The vast majority of blues songs (and rock and roll songs) are based on a
twelve bar pattern which is repeated. Over time there have been many
variations on this pattern.

 

chord-A chord-D7 chord-E7

 

A

A

A

A

D7

D7

A

A

E7

D7

A

E7

Play each chord 4 times.

Once you get to the end of the pattern, you can go straight back to the
beginning or finish up with one strum of the root chord (in this case A).

I’m your’s

Strumming pattern (D=down U=Up)

(d) (u) d – (d) (u) d –

With the strums in brackets being muted strums.
But that’s a little sparse if you are playing the uke by itself. So you could go with.

d u (d) u d u (d) u

Emphasizing the second and fourth beats.
D – XU – UDU

Stand by Me

The pattern is exactly the same throughout the song, 2 bars of C, 2 bars of Am, 1 bar of F, 1 bar of G7 and back to 2 bars of C.

Stand by Me has a really distinct rhythm and to make the song recognisable you’re really going to need to emulate that as closely as you can. If you’re new to Ukulele then I’d suggest this strumming pattern repeated throughout…

Strumming pattern (D=down U=Up)

D – DU – UDU

The as you get more comfortable thing about replacing the second down strum with a chuck/chunk/muted strum so the pattern becomes…

D – XU – UDU

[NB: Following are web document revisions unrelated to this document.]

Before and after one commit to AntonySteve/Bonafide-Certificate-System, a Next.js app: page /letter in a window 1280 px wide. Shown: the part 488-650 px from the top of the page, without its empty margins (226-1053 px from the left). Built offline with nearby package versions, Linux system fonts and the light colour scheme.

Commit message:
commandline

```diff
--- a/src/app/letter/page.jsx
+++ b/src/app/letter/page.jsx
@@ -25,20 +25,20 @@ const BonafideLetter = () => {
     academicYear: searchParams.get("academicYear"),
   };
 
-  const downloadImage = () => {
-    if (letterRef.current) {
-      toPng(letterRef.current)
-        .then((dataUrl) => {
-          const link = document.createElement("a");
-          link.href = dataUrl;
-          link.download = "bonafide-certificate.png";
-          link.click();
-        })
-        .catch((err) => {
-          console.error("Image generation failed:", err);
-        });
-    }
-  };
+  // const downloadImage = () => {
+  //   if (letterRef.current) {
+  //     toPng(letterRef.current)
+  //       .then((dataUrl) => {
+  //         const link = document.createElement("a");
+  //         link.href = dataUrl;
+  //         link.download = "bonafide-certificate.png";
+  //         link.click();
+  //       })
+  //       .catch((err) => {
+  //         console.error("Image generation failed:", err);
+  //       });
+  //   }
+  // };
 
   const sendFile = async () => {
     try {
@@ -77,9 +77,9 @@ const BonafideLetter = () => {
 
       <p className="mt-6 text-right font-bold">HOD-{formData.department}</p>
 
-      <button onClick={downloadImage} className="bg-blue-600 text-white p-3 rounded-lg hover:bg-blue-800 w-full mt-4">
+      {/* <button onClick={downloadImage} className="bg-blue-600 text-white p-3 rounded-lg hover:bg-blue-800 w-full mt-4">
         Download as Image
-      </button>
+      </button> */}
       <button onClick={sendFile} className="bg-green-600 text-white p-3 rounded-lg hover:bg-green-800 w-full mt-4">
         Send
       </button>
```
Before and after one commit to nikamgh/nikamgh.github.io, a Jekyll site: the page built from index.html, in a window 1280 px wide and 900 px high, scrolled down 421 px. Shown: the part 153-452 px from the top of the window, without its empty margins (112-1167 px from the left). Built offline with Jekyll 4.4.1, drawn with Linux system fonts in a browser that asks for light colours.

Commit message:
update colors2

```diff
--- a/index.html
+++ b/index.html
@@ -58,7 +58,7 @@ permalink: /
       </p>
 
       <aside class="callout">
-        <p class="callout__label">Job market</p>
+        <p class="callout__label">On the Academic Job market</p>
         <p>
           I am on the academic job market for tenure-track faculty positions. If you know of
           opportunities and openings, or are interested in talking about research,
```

Finally, if you really want to push it a little bit more, you can push it by hitting the body of your guitar for a more percussive sound.